    Teresa Johnson

    Many believe that California's new law requiring a minimum number of female directors at public companies is necessary. But the law also faces a number of criticisms, and its implementation may well be delayed or even blocked by constitutional challenges, say attorneys with Arnold & Porter.

  • Why It’s Time To Rethink Illinois Brick

    Samuel Miller

    In Apple v. Pepper, the U.S. Supreme Court will consider whether iPhone owners who purchase apps from Apple’s app store should be considered “direct purchasers” under federal antitrust laws. The court should use this opportunity to reevaluate the direct purchaser analysis it established in Illinois Brick Co. v. Illinois, says Samuel Miller of UC Hastings Law School.

  • Do Facebook's Targeted Job Ads Violate Title VII?

    Kristen Sinisi

    For the past 50 years, Title VII issues related to classified employment ads arranged by sex remained relatively well-settled. However, U.S. Equal Employment Opportunity Commission charges against Facebook’s targeted advertising platform recently resurrected them, says Kristen Sinisi of Bernabei & Kabat PLLC.

  • Can Defrauded Crypto Investors Hope To Recover Anything?

    Brett Theisen

    While insolvencies and fraud in the cryptocurrency space will create many issues of first impression for the courts, some valuable lessons can be found in more traditional fraud cases, such as the Bernie Madoff Ponzi scheme, says Brett Theisen of Gibbons PC.

  • Opinion

    Skip The New 'Civility Courses' And Think Like A Lawyer

    Alex Dimitrief

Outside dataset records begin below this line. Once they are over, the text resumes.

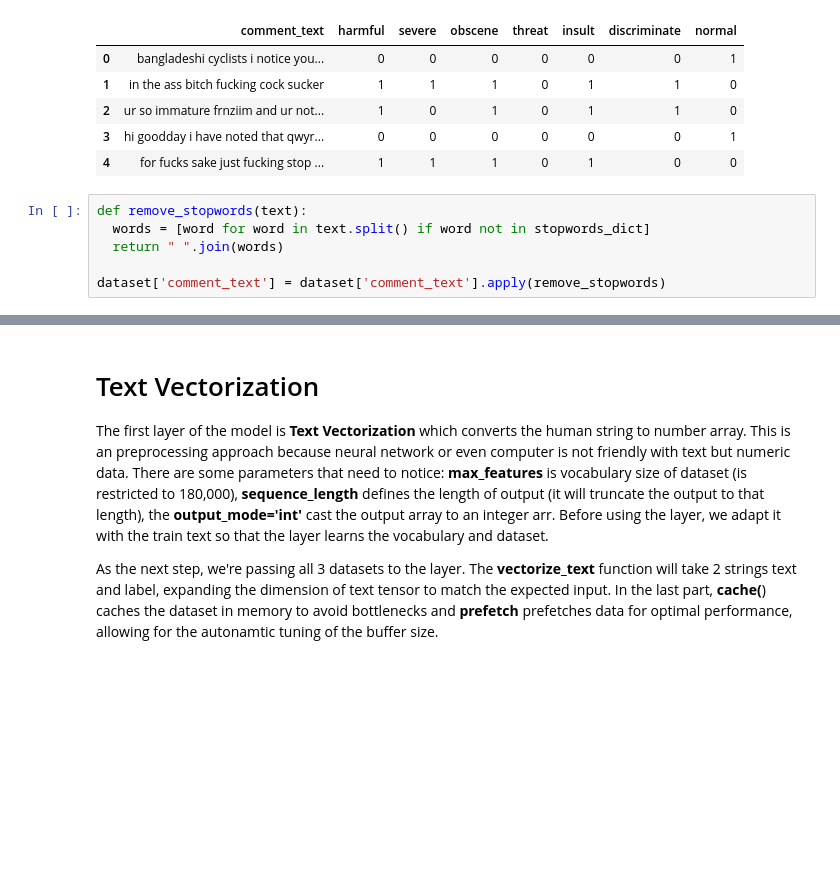
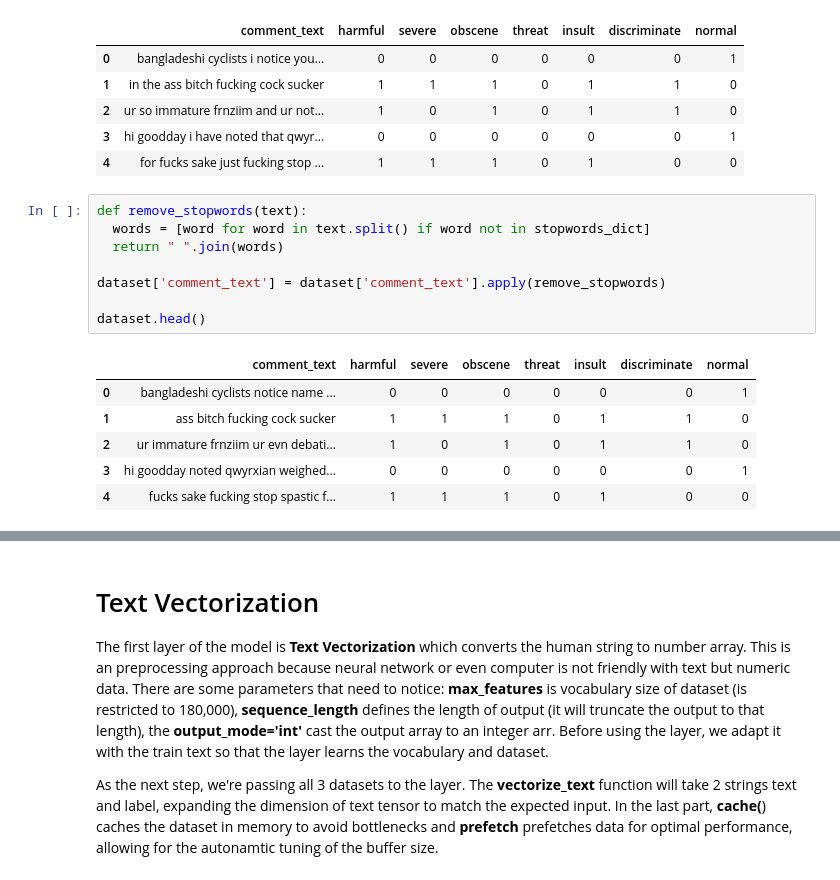
Before and after one commit to QuanNguyenDong/hateful-speech-classification, a Jupyter notebook: AI-models/multilabel_classification_comment_dataset.ipynb, the cells around one changed output, grey strips where cells are left out. Drawn from its saved outputs; the diff is of its cells as text; blank space fills up the shorter version.

```diff
--- a/AI-models/multilabel_classification_comment_dataset.ipynb
+++ b/AI-models/multilabel_classification_comment_dataset.ipynb
@@ -35,9 +35,18 @@ dataset.head()
 # %%
 def remove_stopwords(text):
   words = [word for word in text.split() if word not in stopwords_dict]
   return " ".join(words)
 
 dataset['comment_text'] = dataset['comment_text'].apply(remove_stopwords)
+
+dataset.head()
+# %% [output]
+|  | comment_text | harmful | severe | obscene | threat | insult | discriminate | normal |
+| 0 | bangladeshi cyclists notice name ... | 0 | 0 | 0 | 0 | 0 | 0 | 1 |
+| 1 | ass bitch fucking cock sucker | 1 | 1 | 1 | 0 | 1 | 1 | 0 |
+| 2 | ur immature frnziim ur evn debati... | 1 | 0 | 1 | 0 | 1 | 1 | 0 |
+| 3 | hi goodday noted qwyrxian weighed... | 0 | 0 | 0 | 0 | 0 | 0 | 1 |
+| 4 | fucks sake fucking stop spastic f... | 1 | 1 | 1 | 0 | 1 | 0 | 0 |
 # %%
 raw_train, raw_validation, raw_test = np.split(dataset.sample(frac=1), [int(0.7*len(dataset)), int(0.9*len(dataset))])
 
```
Also changed, not shown: parts of 11 cells of this notebook, 2 other files.
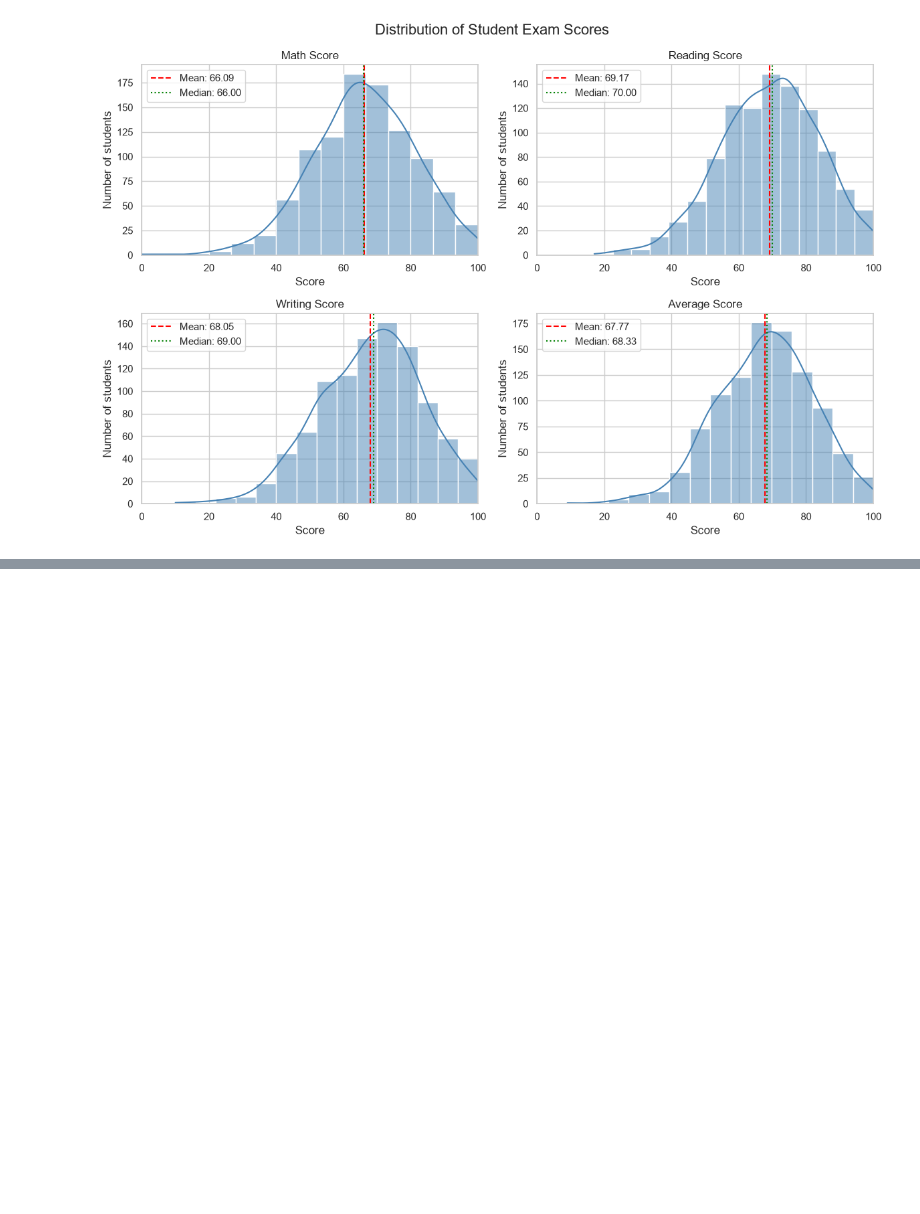
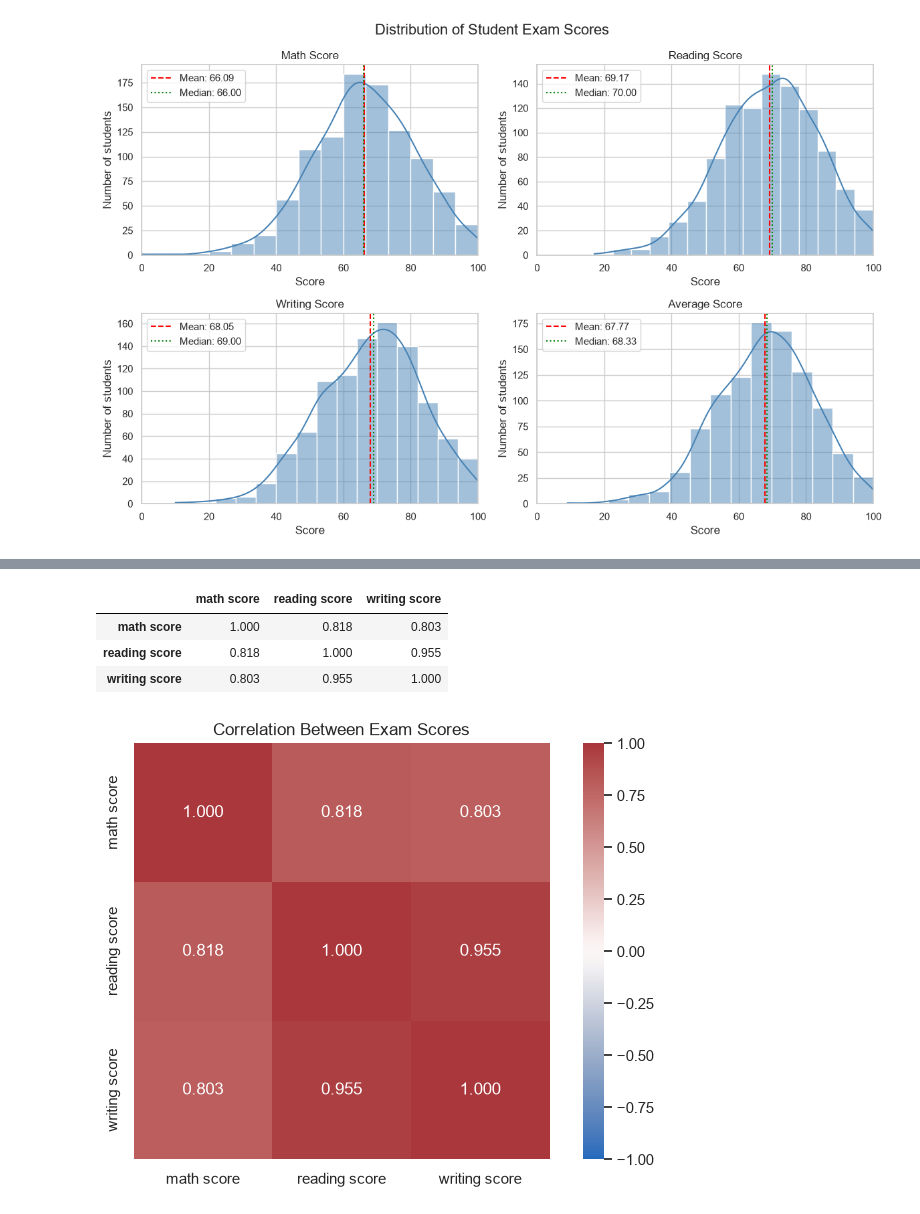
Before and after one commit to FawazKhaled/KAUSTxAI-Training, a Jupyter notebook: Rung_1/eda.ipynb, the cells around one changed output, grey strips where cells are left out. Saved outputs shown, nothing was run; the diff lists cells and outputs as text; code cells hidden in the pictures; blank space fills up the shorter version.

```diff
--- a/Rung_1/eda.ipynb
+++ b/Rung_1/eda.ipynb
@@ -505,0 +675,29 @@ plt.show()
+# %%
+score_correlations = df[score_columns].corr(method="pearson").round(3)
+score_correlations
+# %% [output]
+|  | math score | reading score | writing score |
+| math score | 1.000 | 0.818 | 0.803 |
+| reading score | 0.818 | 1.000 | 0.955 |
+| writing score | 0.803 | 0.955 | 1.000 |
+# %%
+fig, axis = plt.subplots(figsize=(7, 5))
+
+sns.heatmap(
+    score_correlations,
+    annot=True,
+    fmt=".3f",
+    cmap="vlag",
+    vmin=-1,
+    vmax=1,
+    center=0,
+    square=True,
+    ax=axis,
+)
+axis.set_title("Correlation Between Exam Scores")
+
+fig.tight_layout()
+fig.savefig(images_folder / "score_correlations.png", dpi=300, bbox_inches="tight")
+plt.show()
+# %% [output]
+[figure, added]
```
Also changed, not shown: parts of 21 cells of this notebook, 6 other files.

    As we watch what passes for political discourse in our nation’s capital, it’s understandable that universities are launching programs on how to cope with ideological disputes. But our country needs fewer people who profess to be open-minded and more people who engage in and honor the conclusions of reasoned debates, says Alex Dimitrief of General Electric Co.